Data-Based Urban Heritage Policy Assessment: Evaluating Tel Aviv’s Preservation Plan
Urban, Community and Regional Planning
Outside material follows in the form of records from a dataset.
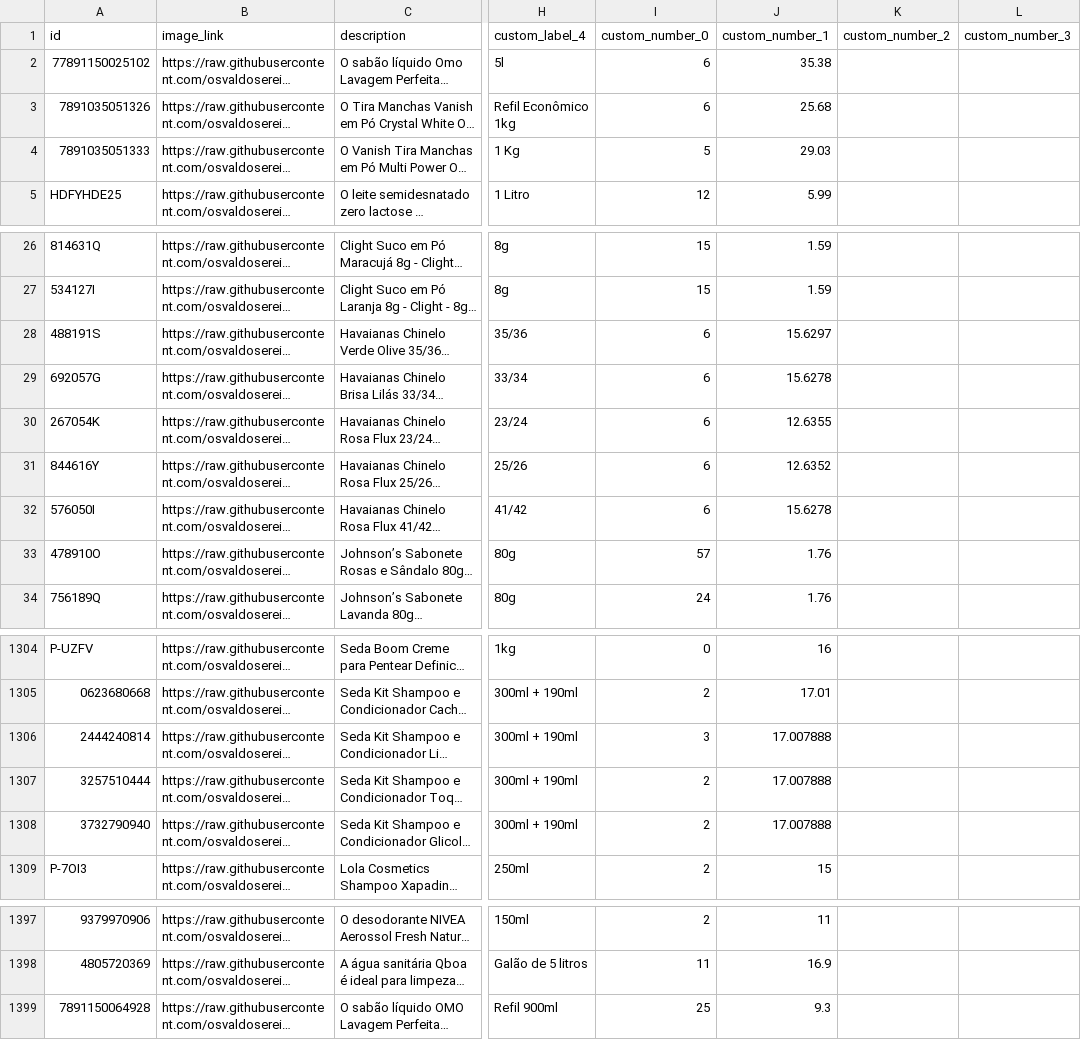
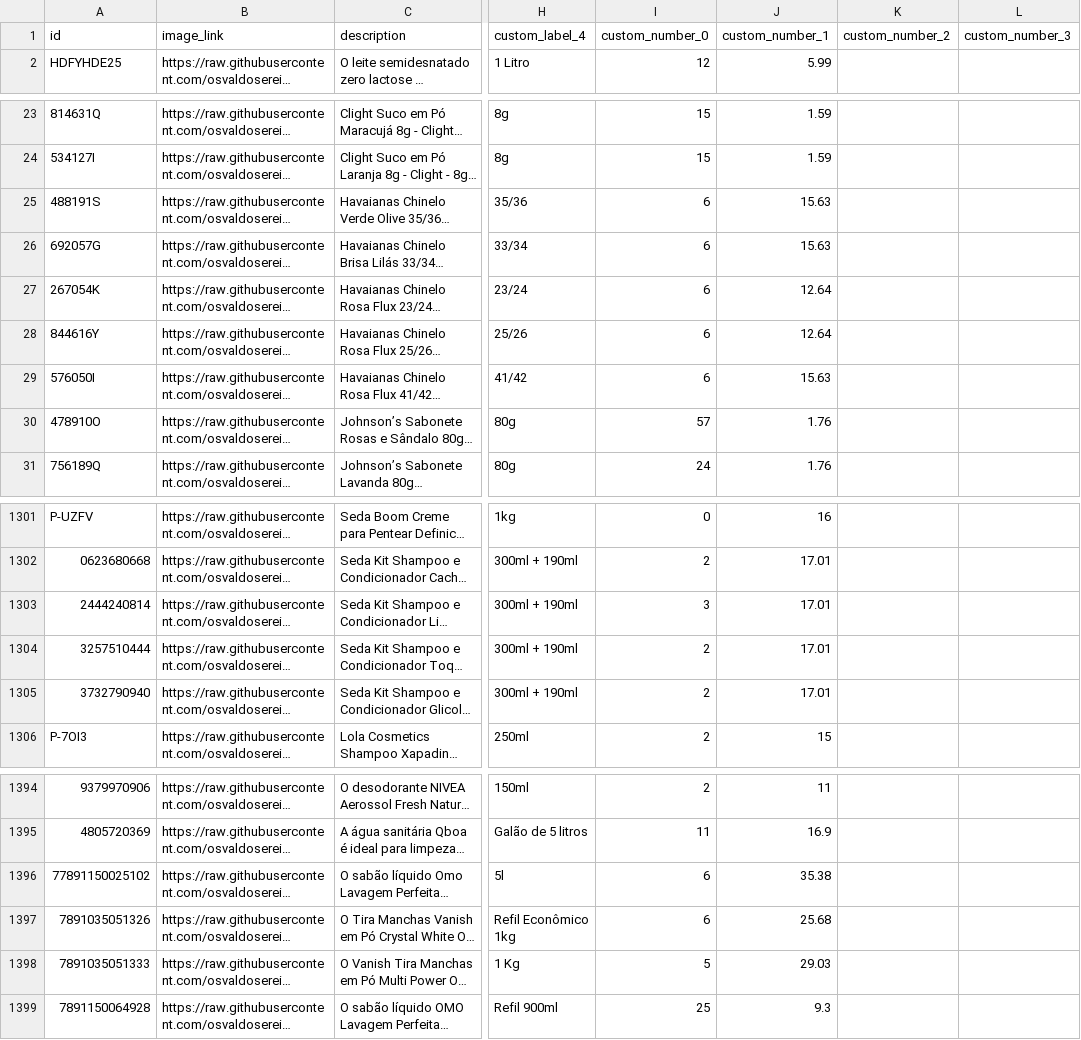
Before and after one commit to osvaldosereia/SUCEDOAN12, a CSV file: site/produtos_meta.csv, drawn as a sheet; only a part is shown, gaps mark what is left out; long unchanged cells end in …; addresses are those after the commit; the diff names each change by its address in the sheet, - before the commit and + after, or states it on an @@ line.

Commit message:
Atualiza produtos_meta.csv (Meta) pelo admin Dona Antônia

```diff
--- a/site/produtos_meta.csv
+++ b/site/produtos_meta.csv
-J25 (custom_number_1): 15.6297
+J25 (custom_number_1): 15.63
-J26 (custom_number_1): 15.6278
+J26 (custom_number_1): 15.63
-J27 (custom_number_1): 12.6355
+J27 (custom_number_1): 12.64
-J28 (custom_number_1): 12.6352
+J28 (custom_number_1): 12.64
-J29 (custom_number_1): 15.6278
+J29 (custom_number_1): 15.63
-J1303:J1305 (custom_number_1): 17.007888
+J1303:J1305 (custom_number_1): 17.01
@@ row 2 moved to row 1396: 77891150025102 @@
@@ row 3 moved to row 1397: 7891035051326 @@
@@ row 4 moved to row 1398: 7891035051333 @@
```
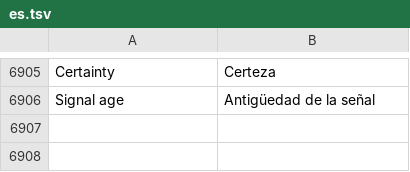
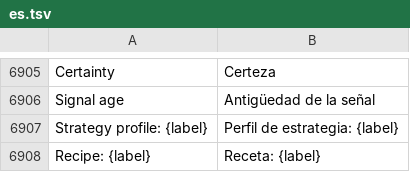
Before and after one commit to Luissalet/Faustus, a TSV file: docs/ui/i18n/es.tsv, drawn as a sheet; only a part is shown, gaps mark what is left out; the diff names each change by its address in the sheet, - before the commit and + after, or states it on an @@ line.

```diff
--- a/docs/ui/i18n/es.tsv
+++ b/docs/ui/i18n/es.tsv
+row 6907: Strategy profile: {label} | Perfil de estrategia: {label}
+row 6908: Recipe: {label} | Receta: {label}
```
Also changed, not shown: 5 other files.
Urban heritage policies are rarely assessed on a regular or continuous basis. Formal indicator guidelines and scholarly work address some possible evaluation methods for urban heritage policies, but a gap exists between the generalized work and limited on-site implementation. Spatial and non-spatial datasets should contribute to our understanding and refinement of such policies. Yet, in practice, data and the proper assessment mechanisms are often lacking. This research presents Tel Aviv’s 2650b preservation plan as a case study to explore possible assessment methods of policy effectiveness. Tel Aviv is the second-largest city in Israel. In 2003 UNESCO declared the White City of Tel Aviv, the center-city area, a World Heritage Site (WHS). UNESCO based the designation on an outstanding synthesis of the Modern architecture movement and an outstanding example of new town planning of the 20th century. Municipal plan 2650b was enacted in 2008 and is linked to the WHS, protecting modern architecture and mainly focusing on the center-city area. The Plan classifies properties into two preservation levels and three architectural styles. The city’s online building archive facilitates analysis and evaluation of plan 2650b. The Plan has been in place for over a decade, during which no data-driven comprehensive evaluation or monitoring processes occurred. Relying upon Kitchin’s definition of effectiveness, in the context of urban indicators, as “whether goals and objectives are being met – doing the right things,” this research asks: what factors correlate with the effectiveness of Tel Aviv’s preservation plan? Three sub-questions lead the research: Are the Plan’s goals being met? Are they being met in the same way throughout the Plan area? And, how, if at all, are pre-existing characteristics of the properties addressed by the Plan? The study assesses the outlined goals and presents a roadmap for constructing indicators and spatial analysis for a specific policy. The study approach uses an author-created property-level database to assess proposed customized indicators and run spatial analysis. It finds that the prevalence of preservation varies across space, among architectural types, and between the two preservation-restriction levels. In particular, the Plan is relatively less effective at preserving Modernist buildings. These findings reveal the inconsistency of the Plan at protecting the Modernist architecture at the core of the global designation. The results stress the need for data collection, setting numeric objectives, monitoring plan outcomes, and potential future research to realign incentives with preservation goals.
Ammon, Francesca Russello